Exercise brief :: Bring together every line in the data that includes "isActive".

Entries provided ::
=-=-=-=-=

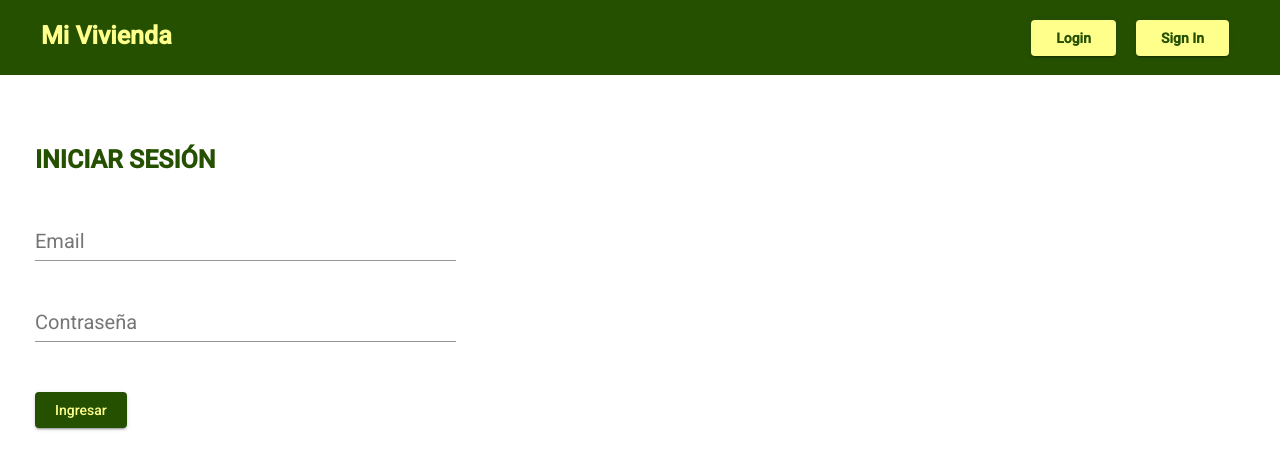
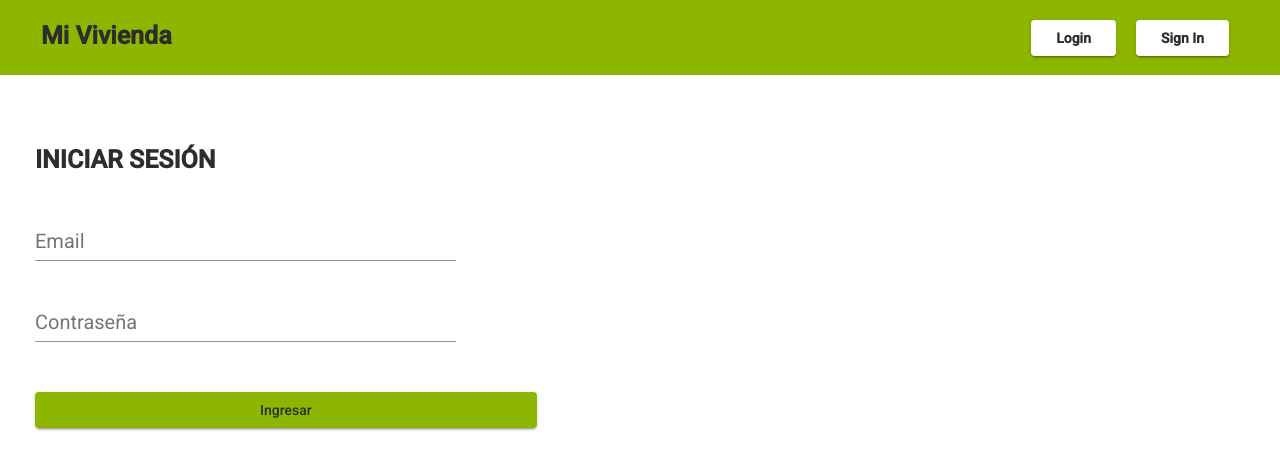
Before and after one commit to Luis-219/FondoMiVivienda, an Angular app: page /login in a window 1280 px wide. Shown: the top 470 px of the page. Built offline with nearby package versions, Linux system fonts and the light colour scheme.

Commit message:
modifeded styles signup and login

```diff
--- a/server/db.json
+++ b/server/db.json
@@ -29,6 +29,16 @@
       "phone": "adad",
       "dni": "adad",
       "address": "adda"
+    },
+    {
+      "id": 4,
+      "email": "cokijlmf@gmail.com",
+      "password": "123456",
+      "name": "Jorge",
+      "lastname": "Mercado",
+      "phone": "999888777",
+      "dni": "24886433",
+      "address": "Av. Primavera 2235"
     }
   ],
   "properties": [
@@ -165,6 +175,14 @@
       "capitalizacion": "Bimestral",
       "periodgracia": "Parcial",
       "moneda": "dolares"
+    },
+    {
+      "id": 12,
+      "idclient": 4,
+      "tasa": "efectiva",
+      "capitalizacion": "Mensual",
+      "periodgracia": "Total",
+      "moneda": "dolares"
     }
   ],
   "quotations": [
@@ -242,6 +260,17 @@
       "tax": "20",
       "fee": "",
       "initial": false
+    },
+    {
+      "id": 12,
+      "idclient": 4,
+      "idconfigquot": 12,
+      "amount": 0,
+      "idprop": 0,
+      "period": 0,
+      "tax": 0,
+      "fee": 0,
+      "initial": false
     }
   ]
 }
--- a/src/app/components/home/home.component.css
+++ b/src/app/components/home/home.component.css
@@ -2,7 +2,7 @@ body{
     height: auto;
 }
 mat-toolbar{
-    background-color: #255000;
+    background-color: #8db600;
     width: 100%;
     height: 75px;
 }
@@ -18,12 +18,12 @@ mat-toolbar{
     margin-right: 10px;
     padding-left: 25px;
     padding-right: 25px;
-    background-color: #ffff8b;
-    color: #255000;
+    background-color: #ffffff;
+    color: #2d2d2d;
     font-weight: bold;
 }
 .title{
-    color: #ffff8b;
+    color: #2d2d2d;
     font-weight: bold;
     font-size: 25px;
 }
--- a/src/app/components/login/login.component.css
+++ b/src/app/components/login/login.component.css
@@ -9,7 +9,7 @@ body{
 .title{
     text-transform: uppercase;
     font-weight: bold;
-    color: #255000;
+    color:#2d2d2d;
     font-size: 25px;
     padding-bottom: 35px;
 }
@@ -23,8 +23,8 @@ form, mat-form-field{
     font-size: 20px;
 }
 button{
-    background-color: #255000;
-    color: #ffff8b;
-    padding-left: 20px;
-    padding-right: 20px;
+    background-color: #8db600;
+    color: #2d2d2d;
+    padding-left: 225px;
+    padding-right: 225px;
 }
--- a/src/app/components/signin/signin.component.css
+++ b/src/app/components/signin/signin.component.css
@@ -9,7 +9,7 @@ body{
 .title{
     text-transform: uppercase;
     font-weight: bold;
-    color: #255000;
+    color:  #2d2d2d;
     font-size: 25px;
     padding-bottom: 15px;
 }
@@ -23,8 +23,8 @@ form, mat-form-field{
     font-size: 14px;
 }
 button{
-    background-color: #255000;
-    color: #ffff8b;
-    padding-left: 20px;
-    padding-right: 20px;
+    background-color:  #8db600;
+    color:  #2d2d2d;
+    padding-left: 225px;
+    padding-right: 225px;
 }
```
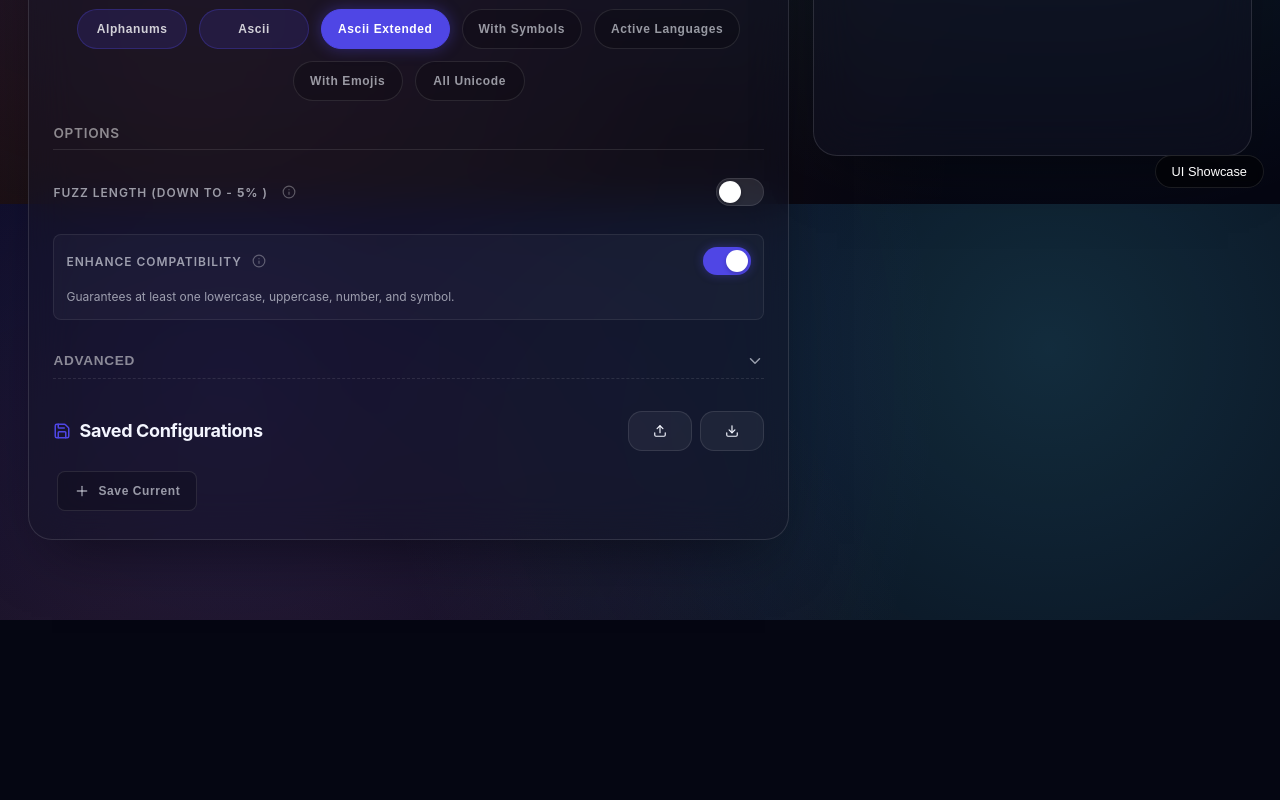
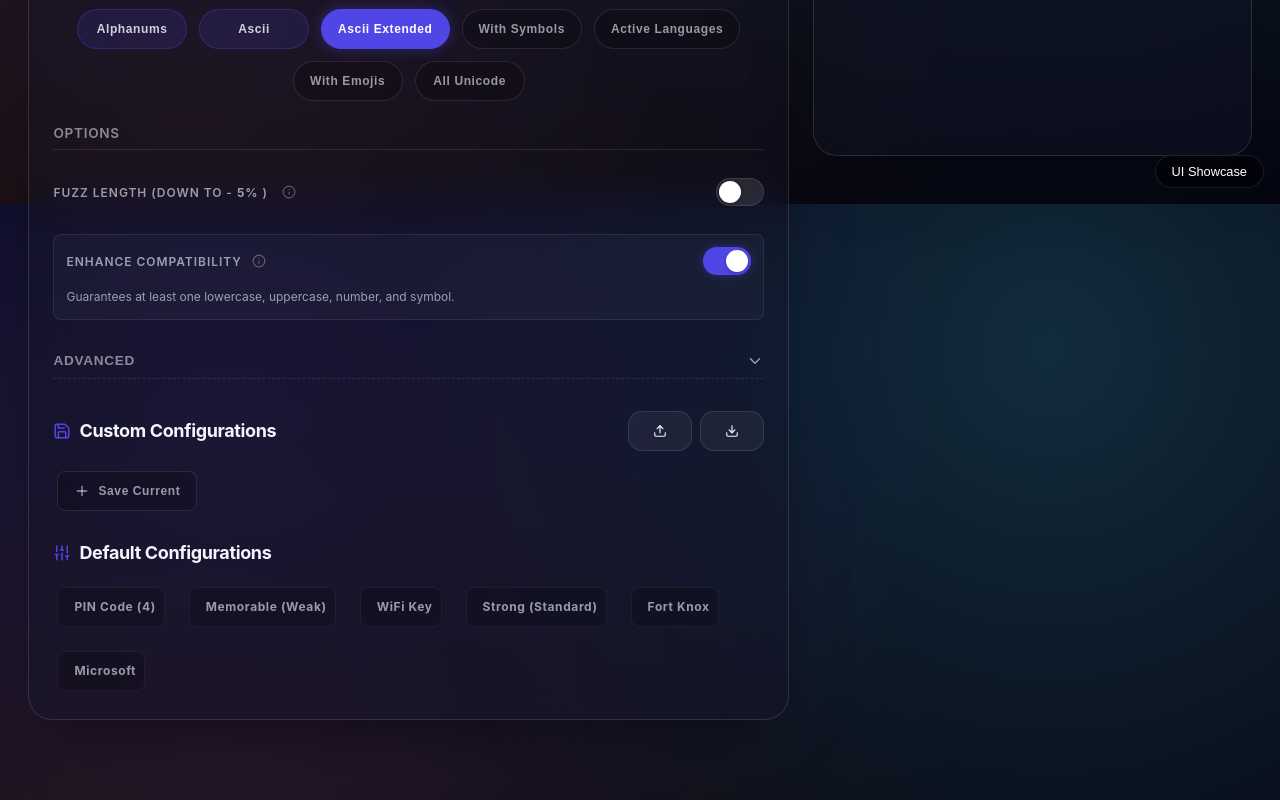
Before and after one commit to WireSwarm/UnknownSecret, a React (Vite) app: page / in a window 1280 px wide. Shown: the part 596-1396 px from the top of the page. Before the commit the page ends 1216 px from the top, so only its background shows below. Built offline with nearby package versions, Linux system fonts and the light colour scheme; a web font is replaced by a local one.

Commit message:
feat : Miltiple preset file / server side

```diff
--- /dev/null
+++ b/public/data/default_presets/core.json
@@ -0,0 +1,62 @@
+[
+    {
+        "name": "PIN Code (4)",
+        "activeSet": "alphanums",
+        "configDiff": {
+            "length": 4,
+            "tokens": [
+                "alphanums"
+            ],
+            "ensureCommon": false,
+            "customCharset": "0123456789",
+            "standardCharsetDisabled": true
+        }
+    },
+    {
+        "name": "Memorable (Weak)",
+        "activeSet": "alphanums",
+        "configDiff": {
+            "length": 12,
+            "tokens": [
+                "alphanums"
+            ],
+            "exclude": "0123456789",
+            "ensureCommon": false
+        }
+    },
+    {
+        "name": "WiFi Key",
+        "activeSet": "alphanums",
+        "configDiff": {
+            "length": 24,
+            "tokens": [
+                "alphanums"
+            ],
+            "exclude": "0OIl1",
+            "maxPossible": 64
+        }
+    },
+    {
+        "name": "Strong (Standard)",
+        "activeSet": "ascii",
+        "configDiff": {
+            "length": 20,
+            "tokens": [
+                "ascii"
+            ]
+        }
+    },
+    {
+        "name": "Fort Knox",
+        "activeSet": "symbols_set",
+        "configDiff": {
+            "length": 64,
+            "tokens": [
+                "symbols_set"
+            ],
+            "randomLength": true,
+            "lengthDeviation": 10,
+            "isPostQuantum": true
+        }
+    }
+]
--- /dev/null
+++ b/public/data/default_presets/index.json
@@ -0,0 +1,6 @@
+{
+    "files": [
+        "core.json",
+        "services.json"
+    ]
+}
--- /dev/null
+++ b/public/data/default_presets/services.json
@@ -0,0 +1,14 @@
+[
+    {
+        "name": "Microsoft",
+        "activeSet": "ascii",
+        "configDiff": {
+            "length": 128,
+            "tokens": [
+                "ascii"
+            ],
+            "ensureCommon": false,
+            "customCharset": "0123456789"
+        }
+    }
+]
--- a/src/components/generator/GeneratorPanel.jsx
+++ b/src/components/generator/GeneratorPanel.jsx
@@ -100,6 +100,7 @@ export function GeneratorPanel({ onCopyPassword }) {
     const [isEditingWeight, setIsEditingWeight] = useState(false); // State for editing custom charset weight
     const [isDraggingOver, setIsDraggingOver] = useState(false); // Track drag state for import drop zone
     const [importConflict, setImportConflict] = useState(null); // { duplicates: [...], newOnly: [...], all: [...] }
+    const [defaultPresets, setDefaultPresets] = useState([]); // Default presets loaded from JSON
 
     // Effect to track Shift key globally
     useEffect(() => {
@@ -128,6 +129,44 @@ export function GeneratorPanel({ onCopyPassword }) {
     useEffect(() => {
         setSliderLength(config.length);
     }, [config.length]);
+
+    // Load default presets from JSON files in the default_presets folder
+    useEffect(() => {
+        const loadDefaultPresets = async () => {
+            try {
+                // Load the index file that lists all preset files
+                const indexRes = await fetch('/data/default_presets/index.json');
+                const index = await indexRes.json();
+
+                // Load all preset files listed in the index
+                const allPresets = [];
+                for (const filename of index.files) {
+                    try {
+                        const res = await fetch(`/data/default_presets/${filename}`);
+                        const presets = await res.json();
+
+                        // Process each preset: generate ID and reconstruct full config from configDiff
+                        const processedPresets = presets.map(p => ({
+                            id: `def_${p.name.toLowerCase().replace(/[^a-z0-9]/g, '_')}`,
+                            name: p.name,
+                            activeSet: p.activeSet,
+                            config: { ...DEFAULT_CONFIG, ...p.configDiff }
+                        }));
+
+                        allPresets.push(...processedPresets);
+                    } catch (err) {
+                        console.error(`Failed to load preset file ${filename}:`, err);
+                    }
+                }
+
+                setDefaultPresets(allPresets);
+            } catch (err) {
+                console.error('Failed to load default presets index:', err);
+            }
+        };
+
+        loadDefaultPresets();
+    }, []);
 
     // --- SCRAMBLE EFFECT LOOP ---
     useEffect(() => {
@@ -1471,9 +1510,9 @@ export function GeneratorPanel({ onCopyPassword }) {
                         </div>
                     )}
                     <div className="flex justify-between items-center">
-                        <h3 className="text-lg font-bold flex items-center gap-2">
+                        <h3 className="text-lg font-bold flex items-center gap-2" id="custom-configs-title">
                             <Save size={18} className="text-primary" />
-                            Saved Configurations
+                            Custom Configurations
                         </h3>
 
                         <div className="flex items-center gap-2">
@@ -1713,6 +1752,80 @@ export function GeneratorPanel({ onCopyPassword }) {
                         </p>
                     )}
                 </div>
+
+                {/* Section 3: Default Configurations */}
+                {defaultPresets.length > 0 && (
+                    <div className="flex flex-col gap-4" id="default-presets-section">
+                        <h3 className="text-lg font-bold flex items-center gap-2" id="default-configs-title">
+                            <Sliders size={18} className="text-primary" />
+                            Default Configurations
+                        </h3>
+
+                        <div className="flex flex-wrap gap-6 items-center" id="default-presets-list" style={{ padding: '0.25rem' }}>
+                            {defaultPresets.map(preset => {
+                                const isActive = activePresetId === preset.id;
+                                return (
+                                    <div
+                                        key={preset.id}
+                                        id={`default-preset-${preset.id}`}
+                                        onClick={() => loadPreset(preset)}
+                                        className="group relative flex items-center gap-4 rounded-lg cursor-pointer select-none overflow-hidden preset-item"
+                                        style={{
+                                            paddingLeft: '1rem',
+                                            paddingRight: '0.5rem',
+                                            height: '2.5rem',
+                                            background: isActive
+                                                ? 'linear-gradient(90deg, rgba(var(--primary-rgb), 0.15), rgba(var(--secondary-rgb), 0.05))'
+                                                : 'rgba(0, 0, 0, 0.2)',
+                                            border: isActive
+                                                ? '1px solid rgba(var(--primary-rgb), 0.5)'
+                                                : '1px solid rgba(255, 255, 255, 0.05)',
+                                            boxShadow: isActive
+                                                ? '0 0 20px rgba(var(--primary-rgb), 0.15), inset 0 0 10px rgba(var(--primary-rgb), 0.05)'
+                                                : 'none',
+                                            transform: isActive ? 'scale(1.05)' : 'scale(1)',
+                                            transition: 'all 0.2s ease'
+                                        }}
+                                        onMouseEnter={(e) => {
+                                            if (!isActive) {
+                                                e.currentTarget.style.transform = 'scale(1.1)';
+                                                e.currentTarget.style.borderColor = 'rgba(255, 255, 255, 0.15)';
+                                            }
+                                        }}
+                                        onMouseLeave={(e) => {
+                                            if (!isActive) {
+                                                e.currentTarget.style.transform = 'scale(1)';
+                                                e.currentTarget.style.borderColor = 'rgba(255, 255, 255, 0.05)';
+                                            }
+                                        }}
+                                    >
+                                        {isActive && (
+                                            <div style={{
+                                                position: 'absolute',
+                                                left: 0,
+                                                top: 0,
+                                                bottom: 0,
+                                                width: '2px',
+                                                background: 'var(--primary)',
+                                                boxShadow: '0 0 8px var(--primary)'
+                                            }}></div>
+                                        )}
+
+                                        <span
+                                            className="text-xs font-bold tracking-wider uppercase"
+                                            style={{
+                                                color: isActive ? 'white' : 'var(--text-muted)',
+                                                textShadow: isActive ? '0 0 10px rgba(255,255,255,0.3)' : 'none'
+                                            }}
+                                        >
+                                            {preset.name}
+                                        </span>
+                                    </div>
+                                );
+                            })}
+                        </div>
+                    </div>
+                )}
             </GlassCard>
         </div >
     );
```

=-=-=-=-=

Response to this exercise ::
+                                const isActive = activePresetId === preset.id;
+                                            background: isActive
+                                            border: isActive
+                                            boxShadow: isActive
+                                            transform: isActive ? 'scale(1.05)' : 'scale(1)',
+                                            if (!isActive) {
+                                            if (!isActive) {
+                                        {isActive && (
+                                                color: isActive ? 'white' : 'var(--text-muted)',
+                                                textShadow: isActive ? '0 0 10px rgba(255,255,255,0.3)' : 'none'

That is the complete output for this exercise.